Distant, standoffish, that’s how Barack Obama is often described. Not true. He doesn’t bawl or scream but why does that make him unemotional? Did you see the way he hugged Gabby last night before the State of the Union address?
As I keep saying — over and over — Barack is a very decent guy. C’mon, many of you have heard how I walked down the street with him after his electrifying speech at the 2004 Democratic Convention in Boston. He giggled when I asked if he was going to run for president; he hadn’t been elected senator yet.
Nearly eight years later, now president, Barack Obama scored with his third State of the Union address. In a CBS poll released today his proposals got a 91 percent approval rating. Unheard of! Was I totally satisfied with his speech? Absolutely not.
Strangely enough, my favorite part was the ending when the president brilliantly evoked the Navy Seals on their dangerous mission to snuff out Osama bin Laden. Instead of using a patriotism cliche Obama described what it must have been like climbing the stairs in bin Laden’s compound — the dark, the danger, trusting that the guys behind you “had your backs.”
Republicans don’t have the backs of the American people. Campaigning in Florida today, Mitt Romney actually said, “Now, the banks aren’t bad people. They’re scared to death right now like you.” Last time I looked banks are made of concrete and steel; they’re buildings, not people.
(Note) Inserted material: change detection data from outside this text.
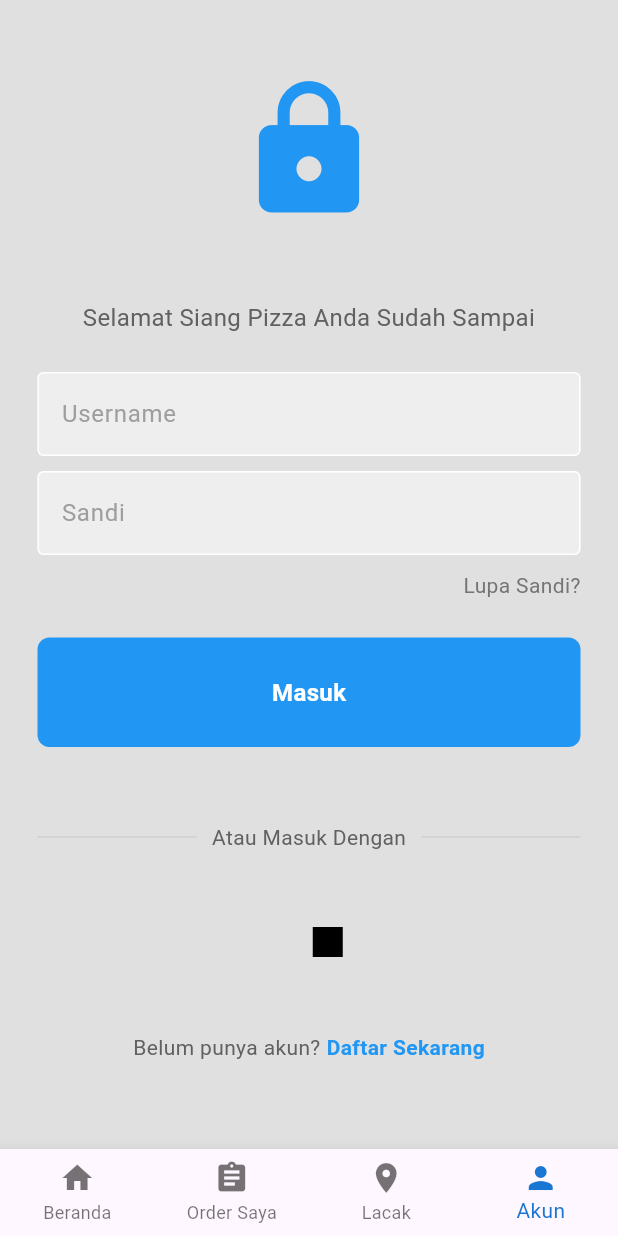
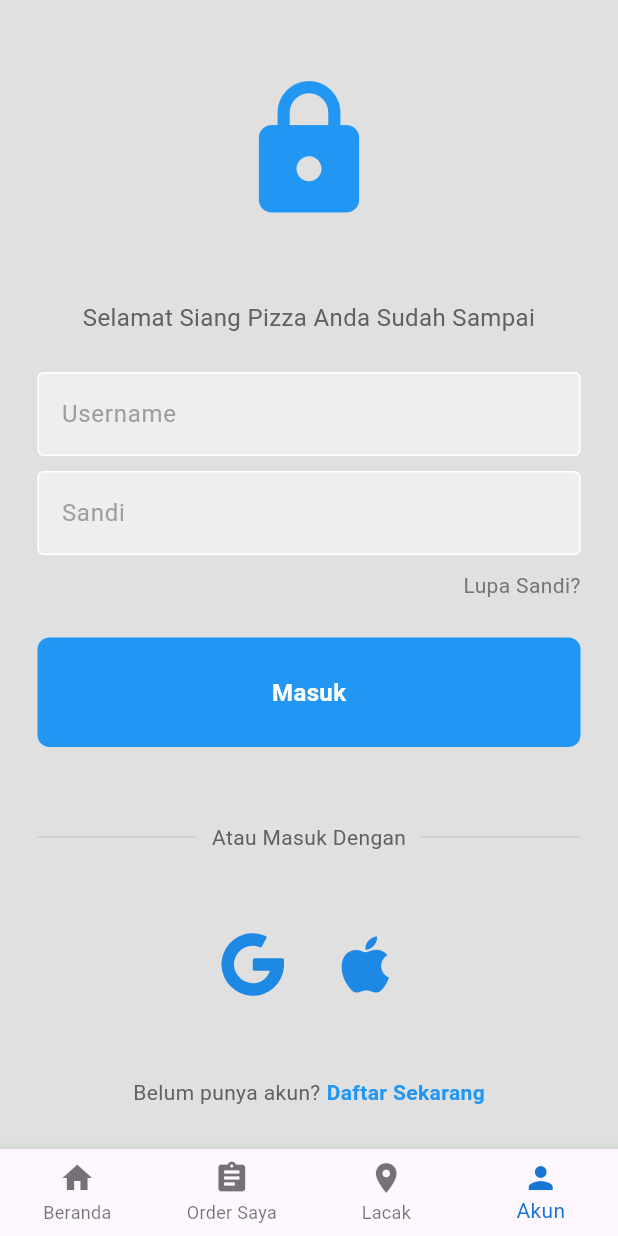
Before and after one commit to Vrits/cargo_app, a Flutter app: the screen it shows after launch, item 4 of the bottom bar chosen, on a phone screen of 412 x 824 dp. Run offline on Flutter 3.47's test engine with Material 3 defaults, Android fonts, the phone set to English and light mode, and no system bars; our stand-ins replace flutter_svg; network calls fail.

Commit message:
fix: button to navigate correctly

```diff
--- a/lib/pages/Home/navbar.dart
+++ b/lib/pages/Home/navbar.dart
@@ -13,8 +13,6 @@ class NavBar extends StatefulWidget {
 class _HomeState extends State<NavBar> {
   int _currentIndex = 0;
 
-  List<Widget> pages = [Home(), Home(), PickUp(), LoginPage()];
-
   void _onItemTapped(int index) {
     setState(() {
       _currentIndex = index;
@@ -23,6 +21,12 @@ class _HomeState extends State<NavBar> {
 
   @override
   Widget build(BuildContext context) {
+    List<Widget> pages = [
+      Home(onItemTapped: _onItemTapped),
+      Home(onItemTapped: _onItemTapped),
+      Home(onItemTapped: _onItemTapped),
+      LoginPage()
+    ];
     return Scaffold(
         bottomNavigationBar: BottomNavigationBar(
             type: BottomNavigationBarType.fixed,
--- a/lib/pages/Home/order_promo.dart
+++ b/lib/pages/Home/order_promo.dart
@@ -11,11 +11,11 @@ class OrderPromo extends StatelessWidget {
         crossAxisAlignment: CrossAxisAlignment.start,
         children: [
           Text(
-            'Ada yang baru dari kami',
+            'Order Sekarang',
             style: TextStyle(fontWeight: FontWeight.bold),
           ),
           Text(
-            'Yuk pantau info & promo terbaru dari kami',
+            'Pilih layanan yang tersedia dari kami untuk pengirimanmu',
           ),
           SizedBox(
             height: 12,
--- a/lib/pages/PickUp/pick_up.dart
+++ b/lib/pages/PickUp/pick_up.dart
@@ -10,7 +10,7 @@ class PickUp extends StatelessWidget {
         title: Text('Order'),
       ),
       bottomNavigationBar: BottomAppBar(
-          color: Colors.grey[300],
+          color: Colors.grey[100],
           child: Row(
             mainAxisAlignment: MainAxisAlignment.spaceBetween,
             children: [
--- a/lib/pages/login_page.dart
+++ b/lib/pages/login_page.dart
@@ -1,6 +1,8 @@
 import 'package:cargo_app/components/my_button.dart';
 import 'package:cargo_app/components/my_textfield.dart';
 import 'package:flutter/material.dart';
+import 'package:flutter_svg/flutter_svg.dart';
+
 // import 'package:modernlogintute/components/my_button.dart';
 // import 'package:modernlogintute/components/my_textfield.dart';
 // import 'package:modernlogintute/components/square_tile.dart';
@@ -124,17 +126,19 @@ class LoginPage extends StatelessWidget {
               Row(
                 mainAxisAlignment: MainAxisAlignment.center,
                 children: [
-                  // google button
-                  // SquareTile(imagePath: 'lib/images/google.png'),
-
+                  SvgPicture.asset(
+                    'assets/google.svg',
+                    width: 50,
+                    height: 50,
+                    colorFilter: ColorFilter.mode(
+                        const Color.fromRGBO(30, 136, 229, 1), BlendMode.srcIn),
+                  ),
                   SizedBox(width: 25),
-                  Container(
-                    color: Colors.black,
-                    width: 20,
-                    height: 20,
-                  )
-                  // apple button
-                  // SquareTile(imagePath: 'lib/images/apple.png')
+                  Icon(
+                    Icons.apple,
+                    size: 50,
+                    color: Colors.blue[600],
+                  ),
                 ],
               ),
 
```
Also changed, not shown: lib/pages/Home/home.dart (+4 -7 lines), lib/pages/Home/one_icons.dart (+7 -3 lines), pubspec.yaml (+5 -2 lines), assets/google.svg (added), lib/images/apple.png (deleted), lib/images/google.png (deleted), pubspec.lock.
Who’s cold and distant?
Obama hasn’t screamed, said anything wacky, or called anyone who doesn’t agree with him nasty names. He’s a lot like Gabby, who wrote in her resignation letter, “Always I fought for what I thought was right. But never did I question the character of those with whom I disagreed. Never did I let pass an opportunity to join hands with someone just because he or she held different ideals.”
Then there’s Arizona Gov. Jan Brewer…but that’s a different story. I’d prefer to think of Gabby’s “hope that our government can represent the best of a nation, not the worst.”
I’ll remember Barack and Gabby on the floor of the U.S. House of Representatives last night, doing their little hugging dance, both of them smiling — their warmth, kindness and dignity shining through.